ACTION ITEM —
Copy out each record that follows exactly, and omit any picture you find.
────────────────────────────────────────
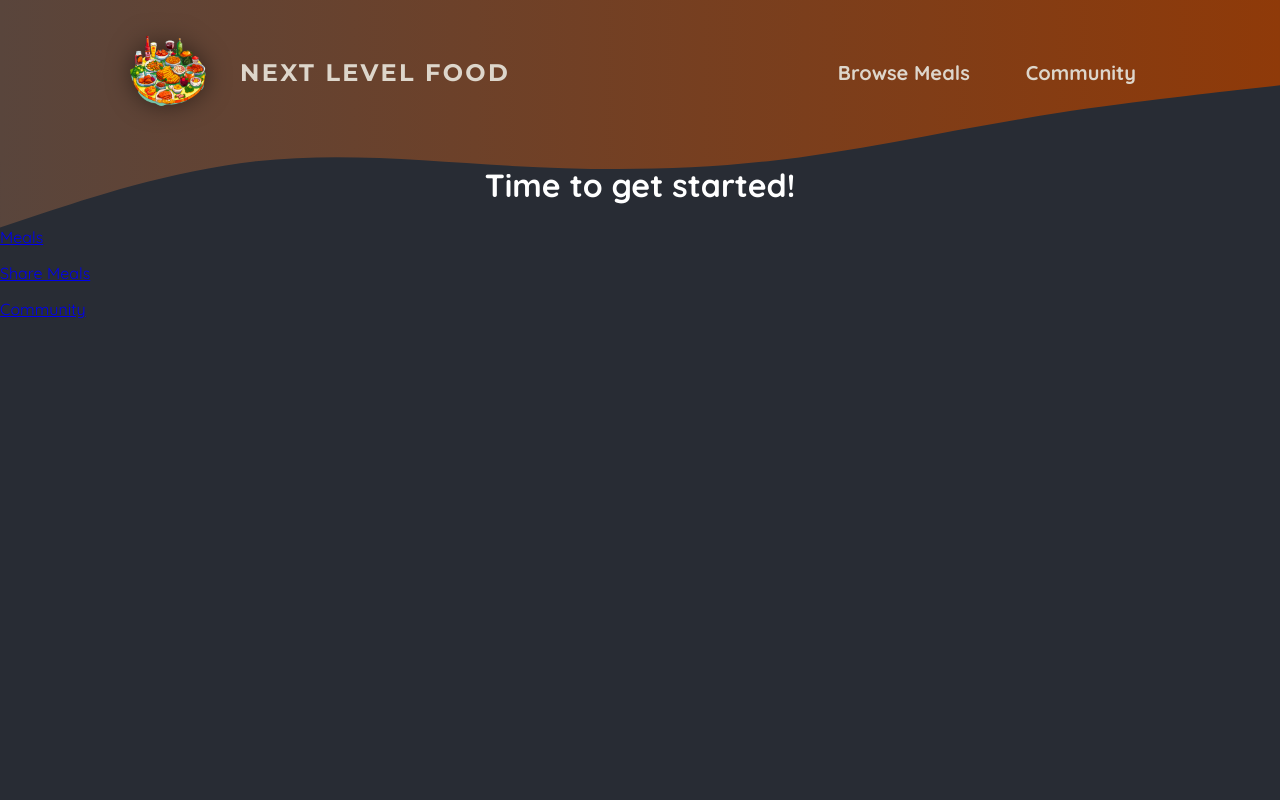
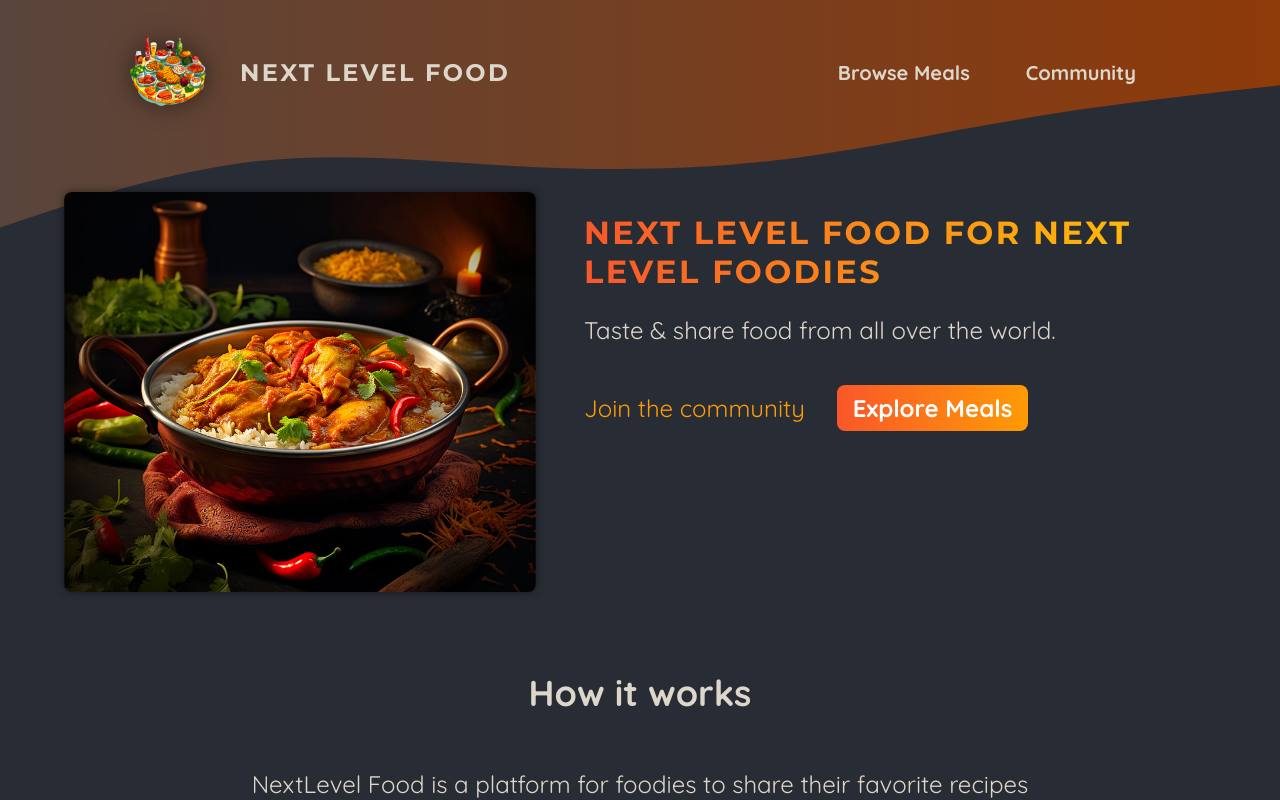
Before and after one commit to BAslani/foodies, a Next.js app: page / in a window 1280 px wide. Shown: the top 800 px of the page. Built offline with nearby package versions, Linux system fonts and the light colour scheme.

Commit message:
feat: added content to the home page

```diff
--- /dev/null
+++ b/app/page.module.css
@@ -0,0 +1,75 @@
+.header {
+  display: flex;
+  gap: 3rem;
+  margin: 3rem auto;
+  width: 90%;
+  max-width: 75rem;
+}
+
+.slideshow {
+  width: 40rem;
+  height: 25rem;
+}
+
+.hero {
+  color: #ddd6cb;
+  font-size: 1.5rem;
+}
+
+.hero h1 {
+  font-size: 2rem;
+  font-weight: bold;
+  font-family: 'Montserrat', sans-serif;
+  letter-spacing: 0.15rem;
+  text-transform: uppercase;
+  background: linear-gradient(90deg, #f9572a, #ffc905);
+  background-clip: text;
+  -webkit-background-clip: text;
+  -webkit-text-fill-color: transparent;
+}
+
+.cta {
+  font-size: 1.5rem;
+  display: flex;
+  gap: 1rem;
+}
+
+.cta a {
+  display: inline-block;
+  margin-top: 1rem;
+  padding: 0.5rem 1rem;
+  border-radius: 0.5rem;
+  background: linear-gradient(90deg, #f9572a, #ff9b05);
+  color: #ffffff;
+  font-weight: bold;
+  text-decoration: none;
+}
+
+.cta a:hover,
+.cta a:active {
+  background: linear-gradient(90deg, #fd4715, #f9b241);
+}
+
+.cta a:first-child {
+  background: transparent;
+  font-weight: normal;
+  color: #ff9b05;
+  padding-left: 0;
+}
+
+.cta a:first-child:hover,
+.cta a:first-child:active {
+  background: transparent;
+  color: #f9b241;
+}
+
+.section {
+  display: flex;
+  flex-direction: column;
+  color: #ddd6cb;
+  font-size: 1.5rem;
+  max-width: 50rem;
+  width: 90%;
+  margin: 2rem auto;
+  text-align: center;
+}
--- a/app/page.tsx
+++ b/app/page.tsx
@@ -1,20 +1,52 @@
 import Link from "next/link"
+import styles from "./page.module.css"
+import ImageSlideshow from "@/components/SlideShow/ImageSlideShow"
 
 export default function Home() {
   return (
+    <>
+      <header className={styles.header}>
+        <div className={styles.slideshow}>
+          <ImageSlideshow />
+        </div>
+        <div>
+          <div className={styles.hero}>
+            <h1>Next Level Food for Next Level Foodies</h1>
+            <p>Taste & share food from all over the world.</p>
+          </div>
+          <div className={styles.cta}>
+            <Link href={"/community"}>Join the community</Link>
+            <Link href={"/meals"}>Explore Meals</Link>
+          </div>
+        </div>
+      </header>
       <main>
-      <h1 style={{ color: "white", textAlign: "center" }}>
-        Time to get started!
-      </h1>
+        <section className={styles.section}>
+          <h2>How it works</h2>
           <p>
-        <Link href={"/meals"}>Meals</Link>
+            NextLevel Food is a platform for foodies to share their favorite
+            recipes with the world. It&apos;s a place to discover new dishes,
+            and to connect with other food lovers.
           </p>
           <p>
-        <Link href={"/meals/share"}>Share Meals</Link>
+            NextLevel Food is a place to discover new dishes, and to connect
+            with other food lovers.
+          </p>
+        </section>
+
+        <section className={styles.section}>
+          <h2>Why NextLevel Food?</h2>
+          <p>
+            NextLevel Food is a platform for foodies to share their favorite
+            recipes with the world. It&apos;s a place to discover new dishes,
+            and to connect with other food lovers.
           </p>
           <p>
-        <Link href={"/community"}>Community</Link>
+            NextLevel Food is a place to discover new dishes, and to connect
+            with other food lovers.
           </p>
+        </section>
       </main>
+    </>
   )
 }
--- /dev/null
+++ b/components/SlideShow/ImageSlideShow.tsx
@@ -0,0 +1,50 @@
+"use client"
+
+import { useEffect, useState } from "react"
+import Image from "next/image"
+
+import burgerImg from "@/assets/burger.jpg"
+import curryImg from "@/assets/curry.jpg"
+import dumplingsImg from "@/assets/dumplings.jpg"
+import macncheeseImg from "@/assets/macncheese.jpg"
+import pizzaImg from "@/assets/pizza.jpg"
+import schnitzelImg from "@/assets/schnitzel.jpg"
+import tomatoSaladImg from "@/assets/tomato-salad.jpg"
+import styles from "./image-slideshow.module.css"
+
+const images = [
+  { image: burgerImg, alt: "A delicious, juicy burger" },
+  { image: curryImg, alt: "A delicious, spicy curry" },
+  { image: dumplingsImg, alt: "Steamed dumplings" },
+  { image: macncheeseImg, alt: "Mac and cheese" },
+  { image: pizzaImg, alt: "A delicious pizza" },
+  { image: schnitzelImg, alt: "A delicious schnitzel" },
+  { image: tomatoSaladImg, alt: "A delicious tomato salad" },
+]
+
+export default function ImageSlideshow() {
+  const [currentImageIndex, setCurrentImageIndex] = useState(0)
+
+  useEffect(() => {
+    const interval = setInterval(() => {
+      setCurrentImageIndex((prevIndex) =>
+        prevIndex < images.length - 1 ? prevIndex + 1 : 0
+      )
+    }, 5000)
+
+    return () => clearInterval(interval)
+  }, [])
+
+  return (
+    <div className={styles.slideshow}>
+      {images.map((image, index) => (
+        <Image
+          key={index}
+          src={image.image}
+          className={index === currentImageIndex ? styles.active : ""}
+          alt={image.alt}
+        />
+      ))}
+    </div>
+  )
+}
--- /dev/null
+++ b/components/SlideShow/image-slideshow.module.css
@@ -0,0 +1,26 @@
+.slideshow {
+  position: relative;
+  width: 100%;
+  height: 100%;
+  border-radius: 8px;
+  overflow: hidden;
+  box-shadow: 0 0 0.5rem rgba(0, 0, 0, 0.5);
+}
+
+.slideshow img {
+  width: 100%;
+  height: 100%;
+  object-fit: cover;
+  position: absolute;
+  top: 0;
+  left: 0;
+  opacity: 0;
+  transform: scale(1.1) translateX(-1rem) rotate(-5deg);
+  transition: all 0.5s ease-in-out;
+}
+
+.slideshow .active {
+  z-index: 1;
+  opacity: 1;
+  transform: scale(1) translateX(0) rotate(0);
+}
```
Lines whose indentation alone changed are shown as unchanged.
────────────────────────────────────────
EXPECTED ANSWER —
Before and after one commit to BAslani/foodies, a Next.js app: page / in a window 1280 px wide. Shown: the top 800 px of the page. Built offline with nearby package versions, Linux system fonts and the light colour scheme.

Commit message:
feat: added content to the home page

```diff
--- /dev/null
+++ b/app/page.module.css
@@ -0,0 +1,75 @@
+.header {
+  display: flex;
+  gap: 3rem;
+  margin: 3rem auto;
+  width: 90%;
+  max-width: 75rem;
+}
+
+.slideshow {
+  width: 40rem;
+  height: 25rem;
+}
+
+.hero {
+  color: #ddd6cb;
+  font-size: 1.5rem;
+}
+
+.hero h1 {
+  font-size: 2rem;
+  font-weight: bold;
+  font-family: 'Montserrat', sans-serif;
+  letter-spacing: 0.15rem;
+  text-transform: uppercase;
+  background: linear-gradient(90deg, #f9572a, #ffc905);
+  background-clip: text;
+  -webkit-background-clip: text;
+  -webkit-text-fill-color: transparent;
+}
+
+.cta {
+  font-size: 1.5rem;
+  display: flex;
+  gap: 1rem;
+}
+
+.cta a {
+  display: inline-block;
+  margin-top: 1rem;
+  padding: 0.5rem 1rem;
+  border-radius: 0.5rem;
+  background: linear-gradient(90deg, #f9572a, #ff9b05);
+  color: #ffffff;
+  font-weight: bold;
+  text-decoration: none;
+}
+
+.cta a:hover,
+.cta a:active {
+  background: linear-gradient(90deg, #fd4715, #f9b241);
+}
+
+.cta a:first-child {
+  background: transparent;
+  font-weight: normal;
+  color: #ff9b05;
+  padding-left: 0;
+}
+
+.cta a:first-child:hover,
+.cta a:first-child:active {
+  background: transparent;
+  color: #f9b241;
+}
+
+.section {
+  display: flex;
+  flex-direction: column;
+  color: #ddd6cb;
+  font-size: 1.5rem;
+  max-width: 50rem;
+  width: 90%;
+  margin: 2rem auto;
+  text-align: center;
+}
--- a/app/page.tsx
+++ b/app/page.tsx
@@ -1,20 +1,52 @@
 import Link from "next/link"
+import styles from "./page.module.css"
+import ImageSlideshow from "@/components/SlideShow/ImageSlideShow"
 
 export default function Home() {
   return (
+    <>
+      <header className={styles.header}>
+        <div className={styles.slideshow}>
+          <ImageSlideshow />
+        </div>
+        <div>
+          <div className={styles.hero}>
+            <h1>Next Level Food for Next Level Foodies</h1>
+            <p>Taste & share food from all over the world.</p>
+          </div>
+          <div className={styles.cta}>
+            <Link href={"/community"}>Join the community</Link>
+            <Link href={"/meals"}>Explore Meals</Link>
+          </div>
+        </div>
+      </header>
       <main>
-      <h1 style={{ color: "white", textAlign: "center" }}>
-        Time to get started!
-      </h1>
+        <section className={styles.section}>
+          <h2>How it works</h2>
           <p>
-        <Link href={"/meals"}>Meals</Link>
+            NextLevel Food is a platform for foodies to share their favorite
+            recipes with the world. It&apos;s a place to discover new dishes,
+            and to connect with other food lovers.
           </p>
           <p>
-        <Link href={"/meals/share"}>Share Meals</Link>
+            NextLevel Food is a place to discover new dishes, and to connect
+            with other food lovers.
+          </p>
+        </section>
+
+        <section className={styles.section}>
+          <h2>Why NextLevel Food?</h2>
+          <p>
+            NextLevel Food is a platform for foodies to share their favorite
+            recipes with the world. It&apos;s a place to discover new dishes,
+            and to connect with other food lovers.
           </p>
           <p>
-        <Link href={"/community"}>Community</Link>
+            NextLevel Food is a place to discover new dishes, and to connect
+            with other food lovers.
           </p>
+        </section>
       </main>
+    </>
   )
 }
--- /dev/null
+++ b/components/SlideShow/ImageSlideShow.tsx
@@ -0,0 +1,50 @@
+"use client"
+
+import { useEffect, useState } from "react"
+import Image from "next/image"
+
+import burgerImg from "@/assets/burger.jpg"
+import curryImg from "@/assets/curry.jpg"
+import dumplingsImg from "@/assets/dumplings.jpg"
+import macncheeseImg from "@/assets/macncheese.jpg"
+import pizzaImg from "@/assets/pizza.jpg"
+import schnitzelImg from "@/assets/schnitzel.jpg"
+import tomatoSaladImg from "@/assets/tomato-salad.jpg"
+import styles from "./image-slideshow.module.css"
+
+const images = [
+  { image: burgerImg, alt: "A delicious, juicy burger" },
+  { image: curryImg, alt: "A delicious, spicy curry" },
+  { image: dumplingsImg, alt: "Steamed dumplings" },
+  { image: macncheeseImg, alt: "Mac and cheese" },
+  { image: pizzaImg, alt: "A delicious pizza" },
+  { image: schnitzelImg, alt: "A delicious schnitzel" },
+  { image: tomatoSaladImg, alt: "A delicious tomato salad" },
+]
+
+export default function ImageSlideshow() {
+  const [currentImageIndex, setCurrentImageIndex] = useState(0)
+
+  useEffect(() => {
+    const interval = setInterval(() => {
+      setCurrentImageIndex((prevIndex) =>
+        prevIndex < images.length - 1 ? prevIndex + 1 : 0
+      )
+    }, 5000)
+
+    return () => clearInterval(interval)
+  }, [])
+
+  return (
+    <div className={styles.slideshow}>
+      {images.map((image, index) => (
+        <Image
+          key={index}
+          src={image.image}
+          className={index === currentImageIndex ? styles.active : ""}
+          alt={image.alt}
+        />
+      ))}
+    </div>
+  )
+}
--- /dev/null
+++ b/components/SlideShow/image-slideshow.module.css
@@ -0,0 +1,26 @@
+.slideshow {
+  position: relative;
+  width: 100%;
+  height: 100%;
+  border-radius: 8px;
+  overflow: hidden;
+  box-shadow: 0 0 0.5rem rgba(0, 0, 0, 0.5);
+}
+
+.slideshow img {
+  width: 100%;
+  height: 100%;
+  object-fit: cover;
+  position: absolute;
+  top: 0;
+  left: 0;
+  opacity: 0;
+  transform: scale(1.1) translateX(-1rem) rotate(-5deg);
+  transition: all 0.5s ease-in-out;
+}
+
+.slideshow .active {
+  z-index: 1;
+  opacity: 1;
+  transform: scale(1) translateX(0) rotate(0);
+}
```
Lines whose indentation alone changed are shown as unchanged.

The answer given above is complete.